I hope you have all enjoyed the late and lasting summer as much as we have in the HTF / ASHTAV office! As you may have gathered from previous missives, the Historic Towns Forum has been sharing an office at Kellogg College, Oxford, with the Association of Small Historic Towns and Villages. We have been working in an increasingly close partnership, and have this year jointly hosted 3 successful events - Planning Legislation update – The NPPF, Neighbourhood Planning, Taylor Review, and the Red Tape Challenge. Where are we, exactly? (London); Community Engagement – it’s real, it’s now and it’s happening. Sharing good practice from within our cities, towns and Neighbourhood Areas (St Albans);  and Engaging businesses and communities with the tourism economy in historic towns – how to work with BIDs, Neighbourhood Plans and the USP of your area (Hereford) - with further joint events to come in Durham (Tourism and Heritage Issues), Milton Keynes (Annual Conference - New Towns, Garden Cities and Utopian Masterplanning), Exeter (Growth in Historic Areas and the Green Belt Issue) and Poundbury (Heritage Tourism, Ruralism and Businesses in a Broadband Age)(see below for more details). In these times of less funding and resources it makes sense to advance partnership working, and we are grateful to ASHTAV for the opportunity to make the most of our shared aims. One of several potential outcomes of this partnership is the Oxford Seminar Series, which will be starting in January in conjunction with the University of Oxford. For the 2014 year we will be focusing on New Towns and Ideas of Utopia - historical, current and futuristic. Proceedings of papers will be published as a continuing series. If you are interested in attending and /or presenting / offering papers for publications, please do get in touch. We are particularly interested in fostering partnerships between academics, practioners public and private, and corporates.
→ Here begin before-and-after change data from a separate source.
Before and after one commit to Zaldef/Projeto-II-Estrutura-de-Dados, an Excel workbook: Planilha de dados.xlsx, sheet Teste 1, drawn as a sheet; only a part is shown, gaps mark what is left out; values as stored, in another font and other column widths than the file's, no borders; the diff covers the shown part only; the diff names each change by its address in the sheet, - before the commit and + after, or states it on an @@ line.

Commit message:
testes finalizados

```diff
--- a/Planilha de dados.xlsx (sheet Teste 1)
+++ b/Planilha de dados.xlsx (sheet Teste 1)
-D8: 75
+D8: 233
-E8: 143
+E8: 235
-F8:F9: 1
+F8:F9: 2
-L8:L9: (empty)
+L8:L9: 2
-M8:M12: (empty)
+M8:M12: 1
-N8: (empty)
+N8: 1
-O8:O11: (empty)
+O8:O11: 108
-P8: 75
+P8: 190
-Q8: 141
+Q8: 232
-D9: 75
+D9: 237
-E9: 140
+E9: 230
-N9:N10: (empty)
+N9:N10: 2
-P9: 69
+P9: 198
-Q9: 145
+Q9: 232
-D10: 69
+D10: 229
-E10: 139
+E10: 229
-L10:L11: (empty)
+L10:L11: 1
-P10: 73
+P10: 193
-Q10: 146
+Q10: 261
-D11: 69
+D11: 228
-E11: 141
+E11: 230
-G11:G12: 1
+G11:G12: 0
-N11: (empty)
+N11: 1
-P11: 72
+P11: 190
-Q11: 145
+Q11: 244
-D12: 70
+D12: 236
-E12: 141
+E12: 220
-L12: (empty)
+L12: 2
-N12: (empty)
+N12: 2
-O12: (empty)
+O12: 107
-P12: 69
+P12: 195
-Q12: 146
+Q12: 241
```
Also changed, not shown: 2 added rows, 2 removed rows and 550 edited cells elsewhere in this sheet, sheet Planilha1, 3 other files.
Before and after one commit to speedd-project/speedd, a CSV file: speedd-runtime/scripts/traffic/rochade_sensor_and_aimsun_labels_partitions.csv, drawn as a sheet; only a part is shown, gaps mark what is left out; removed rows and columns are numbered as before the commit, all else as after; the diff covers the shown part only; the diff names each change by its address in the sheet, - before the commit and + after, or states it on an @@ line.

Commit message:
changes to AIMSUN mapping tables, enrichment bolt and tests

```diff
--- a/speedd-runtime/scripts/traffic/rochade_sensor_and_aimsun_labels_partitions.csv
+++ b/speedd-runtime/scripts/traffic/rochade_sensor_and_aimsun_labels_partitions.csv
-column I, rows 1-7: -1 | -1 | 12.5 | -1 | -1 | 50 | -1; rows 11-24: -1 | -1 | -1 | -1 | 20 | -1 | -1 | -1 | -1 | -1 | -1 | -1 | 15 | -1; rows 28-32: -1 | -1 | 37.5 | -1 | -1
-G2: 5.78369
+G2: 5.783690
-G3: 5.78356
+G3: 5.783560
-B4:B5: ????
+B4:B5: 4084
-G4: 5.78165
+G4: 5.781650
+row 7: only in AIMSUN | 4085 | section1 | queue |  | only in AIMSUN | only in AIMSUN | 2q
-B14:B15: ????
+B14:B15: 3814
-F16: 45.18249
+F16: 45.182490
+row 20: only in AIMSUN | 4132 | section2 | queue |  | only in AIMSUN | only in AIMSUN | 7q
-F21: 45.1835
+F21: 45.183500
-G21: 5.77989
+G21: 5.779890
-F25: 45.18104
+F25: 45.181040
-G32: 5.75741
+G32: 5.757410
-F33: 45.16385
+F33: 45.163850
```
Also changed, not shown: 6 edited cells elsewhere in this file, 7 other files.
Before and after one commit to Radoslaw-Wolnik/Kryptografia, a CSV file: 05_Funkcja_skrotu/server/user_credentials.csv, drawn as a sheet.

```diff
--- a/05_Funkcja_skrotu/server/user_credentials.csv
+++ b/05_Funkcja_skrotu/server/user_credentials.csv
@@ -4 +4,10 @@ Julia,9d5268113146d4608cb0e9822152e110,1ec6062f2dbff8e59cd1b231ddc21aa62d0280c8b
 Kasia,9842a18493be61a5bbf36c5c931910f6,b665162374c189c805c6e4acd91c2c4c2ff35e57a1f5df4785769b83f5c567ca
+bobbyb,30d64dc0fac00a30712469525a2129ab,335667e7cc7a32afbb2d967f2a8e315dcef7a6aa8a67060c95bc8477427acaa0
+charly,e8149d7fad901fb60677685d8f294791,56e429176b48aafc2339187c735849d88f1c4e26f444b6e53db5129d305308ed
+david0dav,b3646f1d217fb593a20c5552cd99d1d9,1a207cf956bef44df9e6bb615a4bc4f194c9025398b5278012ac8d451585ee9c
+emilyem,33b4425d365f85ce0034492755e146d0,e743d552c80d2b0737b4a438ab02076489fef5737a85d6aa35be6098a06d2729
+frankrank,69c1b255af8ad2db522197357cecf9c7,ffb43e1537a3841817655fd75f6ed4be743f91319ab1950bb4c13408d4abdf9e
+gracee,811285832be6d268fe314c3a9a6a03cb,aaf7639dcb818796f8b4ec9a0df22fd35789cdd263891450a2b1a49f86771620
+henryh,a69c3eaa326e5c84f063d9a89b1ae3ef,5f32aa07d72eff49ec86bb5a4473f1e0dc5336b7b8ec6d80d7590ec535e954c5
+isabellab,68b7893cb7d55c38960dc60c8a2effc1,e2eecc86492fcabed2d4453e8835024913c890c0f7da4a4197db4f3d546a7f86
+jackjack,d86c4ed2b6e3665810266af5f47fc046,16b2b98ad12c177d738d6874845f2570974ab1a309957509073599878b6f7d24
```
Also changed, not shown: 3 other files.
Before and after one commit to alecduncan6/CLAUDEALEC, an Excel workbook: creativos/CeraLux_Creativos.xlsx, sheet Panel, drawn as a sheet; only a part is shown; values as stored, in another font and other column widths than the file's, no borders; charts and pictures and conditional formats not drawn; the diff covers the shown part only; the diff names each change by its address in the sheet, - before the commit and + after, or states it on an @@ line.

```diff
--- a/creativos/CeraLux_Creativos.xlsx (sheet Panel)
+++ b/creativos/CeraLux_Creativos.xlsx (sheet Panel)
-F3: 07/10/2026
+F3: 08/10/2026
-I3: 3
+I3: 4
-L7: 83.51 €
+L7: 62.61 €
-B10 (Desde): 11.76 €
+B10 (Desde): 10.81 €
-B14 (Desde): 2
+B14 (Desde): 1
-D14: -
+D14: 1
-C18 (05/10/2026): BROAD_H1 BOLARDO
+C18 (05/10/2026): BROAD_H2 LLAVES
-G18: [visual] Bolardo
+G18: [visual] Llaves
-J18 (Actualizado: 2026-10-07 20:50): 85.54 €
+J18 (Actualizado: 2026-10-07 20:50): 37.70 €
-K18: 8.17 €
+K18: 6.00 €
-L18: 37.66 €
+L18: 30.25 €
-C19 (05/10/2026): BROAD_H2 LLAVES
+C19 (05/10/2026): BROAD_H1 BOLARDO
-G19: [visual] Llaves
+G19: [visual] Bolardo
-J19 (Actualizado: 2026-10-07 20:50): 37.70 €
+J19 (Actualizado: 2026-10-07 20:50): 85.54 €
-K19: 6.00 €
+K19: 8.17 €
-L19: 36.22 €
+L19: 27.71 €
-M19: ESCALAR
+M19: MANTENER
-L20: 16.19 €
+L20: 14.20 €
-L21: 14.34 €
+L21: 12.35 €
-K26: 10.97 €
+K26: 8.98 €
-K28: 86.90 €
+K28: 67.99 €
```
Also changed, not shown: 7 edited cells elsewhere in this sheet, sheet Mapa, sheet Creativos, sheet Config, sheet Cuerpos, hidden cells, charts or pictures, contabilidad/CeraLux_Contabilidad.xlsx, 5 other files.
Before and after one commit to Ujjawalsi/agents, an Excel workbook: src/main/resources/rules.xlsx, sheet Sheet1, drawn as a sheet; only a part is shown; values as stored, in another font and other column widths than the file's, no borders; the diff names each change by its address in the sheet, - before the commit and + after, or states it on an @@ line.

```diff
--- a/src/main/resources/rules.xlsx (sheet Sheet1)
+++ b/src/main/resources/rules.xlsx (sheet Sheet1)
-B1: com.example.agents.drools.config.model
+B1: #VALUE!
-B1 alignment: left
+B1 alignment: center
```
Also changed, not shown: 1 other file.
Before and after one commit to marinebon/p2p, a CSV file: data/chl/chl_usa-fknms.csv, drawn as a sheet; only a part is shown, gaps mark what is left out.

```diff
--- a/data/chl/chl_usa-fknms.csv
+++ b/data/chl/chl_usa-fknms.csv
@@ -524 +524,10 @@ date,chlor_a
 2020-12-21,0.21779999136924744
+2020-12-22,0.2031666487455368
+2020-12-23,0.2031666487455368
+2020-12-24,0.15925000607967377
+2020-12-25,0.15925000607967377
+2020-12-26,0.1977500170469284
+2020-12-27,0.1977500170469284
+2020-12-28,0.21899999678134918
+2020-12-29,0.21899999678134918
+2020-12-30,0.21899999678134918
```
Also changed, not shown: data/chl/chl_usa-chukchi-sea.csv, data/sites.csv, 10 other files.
Another area of particular interest through our association with ASHTAV is the rural question - rural broadband, how this affects the public realm and also how it affects local businesses, and in particular tourism and placemaking SMEs who rely so heavily on the broadband agenda in our rural areas. How do we marry things like the sympathetic design for broadband boxes in historic areas with the need for fast access to the internet, and how does this affect the high street and how local businesses survive, thrive and offer a complete visitor experience? We will be exploring this issue at Our Poundbury conference - Poundbury itself being an interesting (sometimes controversial) forward thinking example of social and physical (rural and urban) masterplanning. And this will follow on from our November Annual Conference in Milton Keynes – how to plan for  scale and physical masterplanning in our historic areas where new developments need to be more than just 'bolt ons'?

We’re currently planning for 2014 and beyond, so if you have any ideas or want to talk through these issues then do let us know what you think. Please take this opportunity to tell us what you want from your membership. What would you like us to focus on? What areas would you like us to research on your behalf? We'd also really like to know what kind of resources you would find helpful to access. This is your forum – please continue to help us shape it in a way that fits with the future of historic towns.